I remember attending summer day camp there when I was very young, sitting around in a circle of kids on a cement floor being read to. When I was a little older, I took a few clarinet lessons with Mr. D, the head of the center, but I was no Benny Goodman. My parents rented a clarinet for me from a music store in Jamaica, but I couldn’t even make it squeak. I was convinced it was broken, but when we brought it in to Mr. D, he managed to play Rhapsody in Blue on it without any effort. I stuck to weaving plastic lanyards after that.
The library on the second floor was like a home away from home for me. I can still smell the familiar musty odor that hit would you as you ascended the stairs and the location of the card catalogue and the reference section, with its well-worn volumes of the World Book Encyclopedia. I would always check the shelves to see if there were any new Happy Hollister books in. They were a wholesome and adventurous fictional family who summered on an island and solved mysteries all the time. To this day I am an avid consumer of mystery novels.
In my early teens, I remember the summer program in the cafeteria and gym of PS 201. I loved going there. There was ping pong, board games, bumper pool and the Supremes on the record player, “You Can’t Hurry Love” over and over again. I became pretty adept at ping pong, one time actually beating the perennial champion, Bradley, who was a few years older than all of us. I eventually became so good at pool that I convinced my parents to buy me a miniature pool table, which took up my entire bedroom. My favorite activity was in the gym, a choose up game of wiffle ball. I was a runt of a kid, first on line in every class in grade school, but height and strength were not necessary to be good at wiffle ball. Anyone could hit a home run in the small gym simply by reaching the strip near the ceiling that ran around the perimeter of the gym. I was also good at pitching the wiffle ball, which is made for throwing unhittable curves.
Mr. Daddario ran the community center for many years. He was a mentor for Al Stark, before Al became a famous movie producer. Al worked hand in hand with him at the community center from the late 1960s until Mr. D moved over to the Bland Houses in Flushing in the late 1970s. Today, when he’s not making films, Al is dedicated to working with kids, just as Mr. D did, and presently directs the after school program at Ryan JHS.
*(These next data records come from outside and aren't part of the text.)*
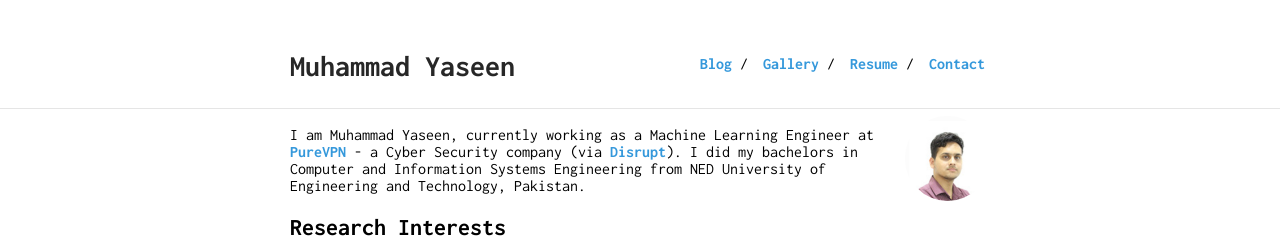
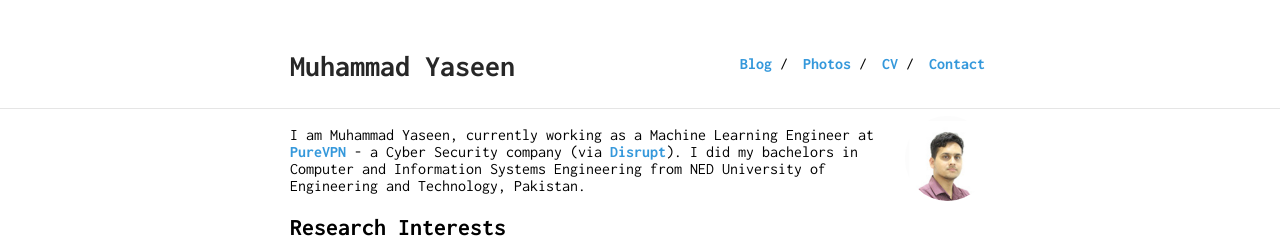
Before and after one commit to muhammadyaseen/muhammadyaseen.github.io, a Jekyll site: the page built from index.md, in a window 1280 px wide and 900 px high. Shown: the top 248 px of the window. Built offline with Jekyll 4.4.1, drawn with Linux system fonts in a browser that asks for light colours.

Commit message:
Update CV

```diff
--- a/_data/nav.yml
+++ b/_data/nav.yml
@@ -1,10 +1,10 @@
 - name: "Contact"
   link: "#contact"
 
-- name: "Resume"
-  link: "CV-Europass-20171201-Yaseen-EN.pdf"
+- name: "CV"
+  link: "Muhammad_Yaseen_CV.pdf"
 
-- name: "Gallery"
+- name: "Photos"
   link: "gallery"
 
 - name: "Blog"
```
Also changed, not shown: 2 other files.
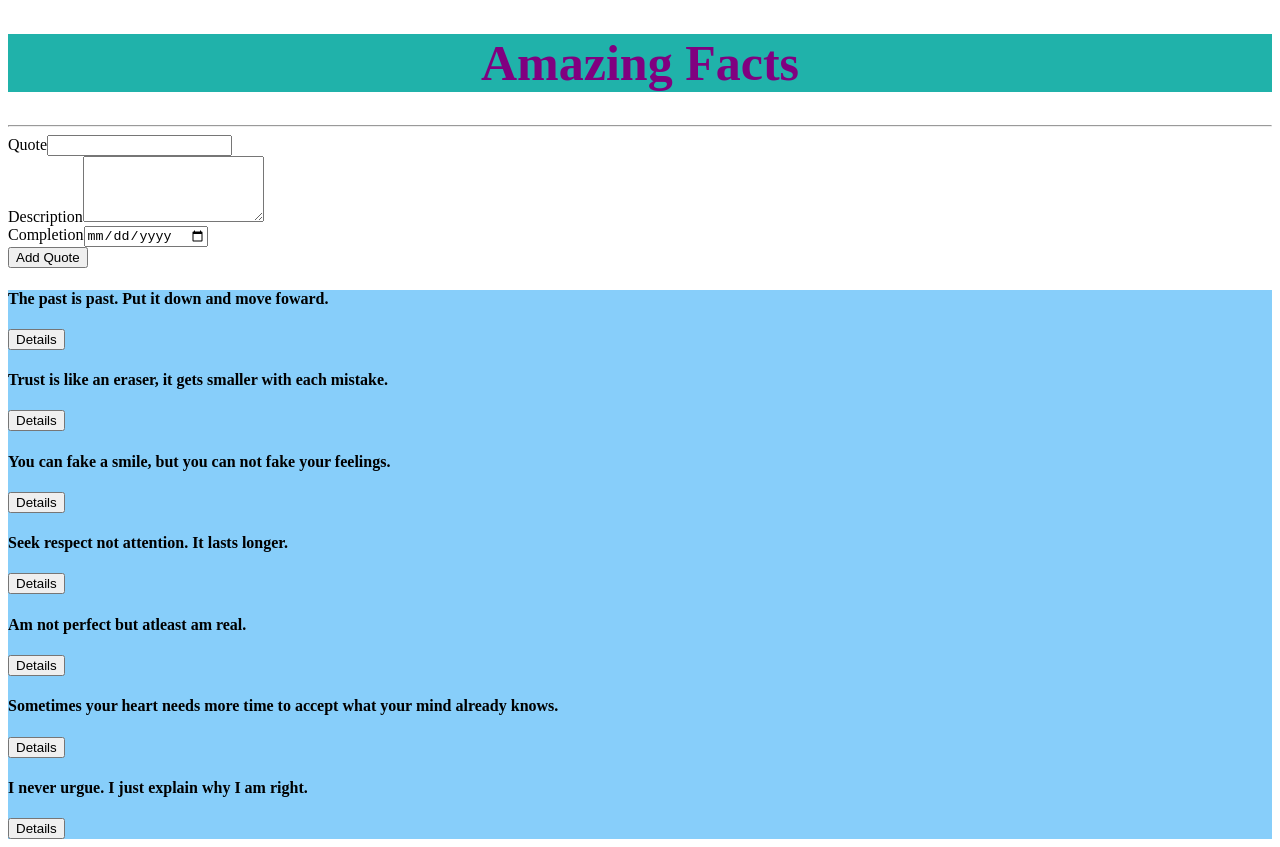
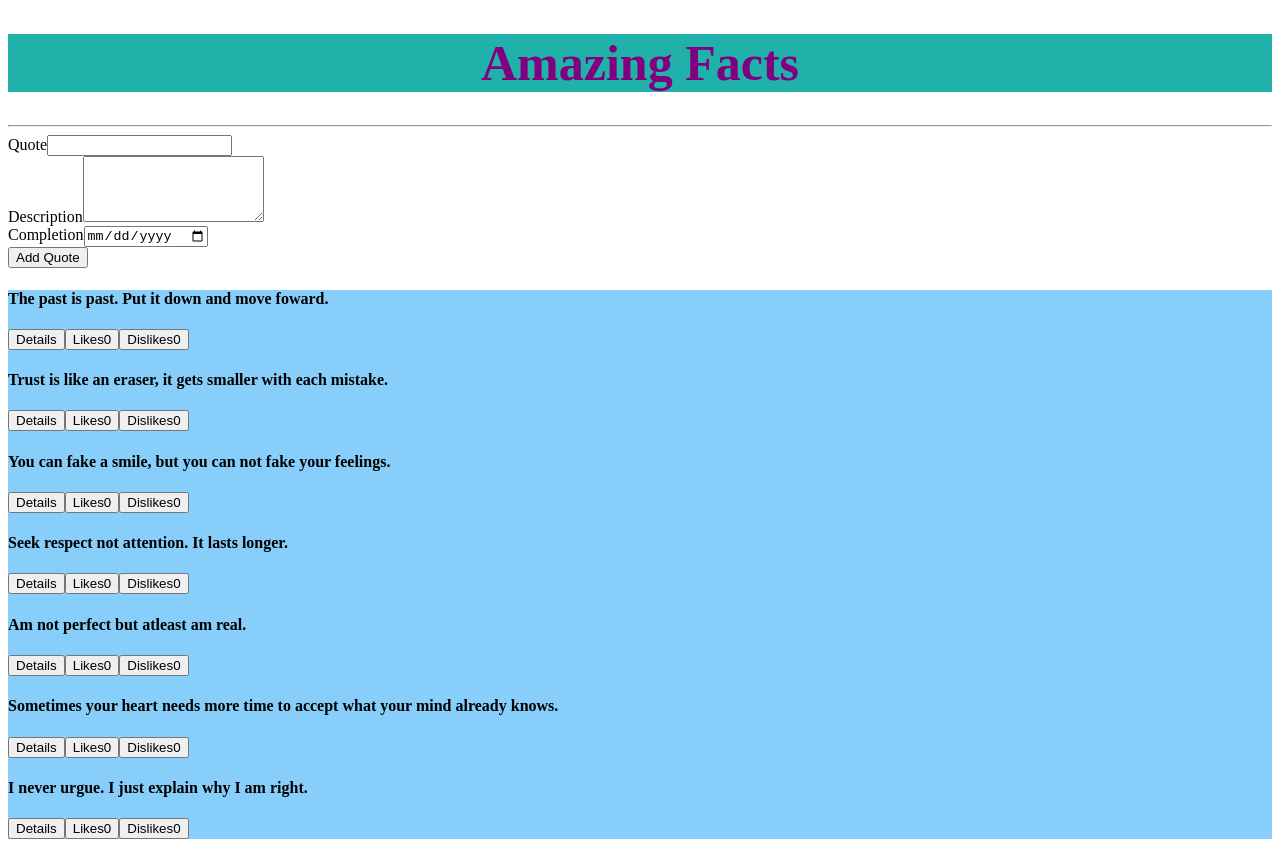
Before and after one commit to davidngatia/Amazing-facts, an Angular app: page / in a window 1280 px wide. Built offline with nearby package versions, Linux system fonts and the light colour scheme.

Commit message:
add all modifications

```diff
--- a/src/app/quote-form/quote-form.component.ts
+++ b/src/app/quote-form/quote-form.component.ts
@@ -6,7 +6,7 @@ import {Quote} from '../quote';
   styleUrls: ['./quote-form.component.css']
 })
 export class QuoteFormComponent implements OnInit {
-  newQuote=new Quote(0,"","",new Date());
+  newQuote=new Quote(0,"","",new Date(),0,0);
   @Output() addQuote=new EventEmitter<Quote>();
   submitQuote(){
     this.addQuote.emit(this.newQuote);
--- a/src/app/quote.ts
+++ b/src/app/quote.ts
@@ -1,6 +1,6 @@
 export class Quote {
     public showDescription:boolean;
-    constructor(public id:number, public name:string,public description:string,public completeDate:Date){
+    constructor(public id:number, public name:string,public description:string,public completeDate:Date,public upVote: number, public downVote: number){
         this.showDescription=false
     }
 }
--- a/src/app/quote/quote.component.html
+++ b/src/app/quote/quote.component.html
@@ -16,7 +16,8 @@
         <app-quote-details  [quote]='quote' (isComplete)= 'deleteQuote($event,i)'></app-quote-details>
     </div>
 
-
+    <button (click)="upVote(i)">Likes{{quote.upVote}}</button>
+    <button (click)="downVote(i)">Dislikes{{quote.downVote}}</button>
 </div>
 
 </div>
--- a/src/app/quote/quote.component.ts
+++ b/src/app/quote/quote.component.ts
@@ -9,13 +9,13 @@ import {Quote,} from '../quote'
 export class QuoteComponent implements OnInit {
 
   quotes = [
-    new Quote(1,'The past is past. Put it down and move foward.','by Bonface Good',new Date(2018,10,2)),
-    new Quote(2,'Trust is like an eraser, it gets smaller with each mistake.','by moses Kiplagat',new Date(2018,10,5)),
-    new Quote(3, 'You can fake a smile, but you can not fake your feelings.','by Joseph Igathe',new Date(2018,10,9)),
-    new Quote(4, 'Seek respect not attention. It lasts longer.','by Mary Njoki',new Date(2018,10,12)),
-    new Quote(5, 'Am not perfect but atleast am real.','Anonymous',new Date(2018,10,17)),
-    new Quote(6, 'Sometimes your heart needs more time to accept what your mind already knows.','by David Ngatia',new Date(2018,10,18)),
-    new Quote(7, 'I never urgue. I just explain why I am right.','by Sarah Suarez',new Date(2018,10,28)),
+    new Quote(1,'The past is past. Put it down and move foward.','by Bonface Good',new Date(2018,10,2),0,0),
+    new Quote(2,'Trust is like an eraser, it gets smaller with each mistake.','by moses Kiplagat',new Date(2018,10,5),0,0),
+    new Quote(3, 'You can fake a smile, but you can not fake your feelings.','by Joseph Igathe',new Date(2018,10,9),0,0),
+    new Quote(4, 'Seek respect not attention. It lasts longer.','by Mary Njoki',new Date(2018,10,12),0,0),
+    new Quote(5, 'Am not perfect but atleast am real.','Anonymous',new Date(2018,10,17),0,0),
+    new Quote(6, 'Sometimes your heart needs more time to accept what your mind already knows.','by David Ngatia',new Date(2018,10,18),0,0),
+    new Quote(7, 'I never urgue. I just explain why I am right.','by Sarah Suarez',new Date(2018,10,28),0,0),
 ]
 
 
@@ -47,4 +47,10 @@ deleteQuote(isComplete,index){
       quote.completeDate = new Date(quote.completeDate)
       this.quotes.push(quote)
     }
+    upVote(i){
+      this.quotes[i].upVote += 1;
+    }
+    downVote(i){
+      this.quotes[i].downVote += 1;
+    }
   }
```
Also changed, not shown: src/app/goals/goal.service.ts (added, +9 -0 lines), 1 other file (tests, documents, lock files or other folders).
Here’s a little known fact about Mr. D: in addition to running the community center and teaching music, he was also a writer. He wrote a sports column for the old Flushing Tribune and a book of short stories a la Damon Runyon about colorful underworld figures called “Atlantic City Kitty.” It was published just after after he died in 1999. It’s funny, but as kids, we never thought that our teachers or community leaders had lives outside of their jobs.
Among the most touching and heartfelt parts of the film “Pomonok Dreams” are the fond memories people shared about Mr. D. We’d be interested in hearing more stories about Mr. D and the Pomonok Community Center. Mr. D and the center were vital parts of what made Pomonok such a great place to grow up in. Sharing our memories would be an honor to his memory.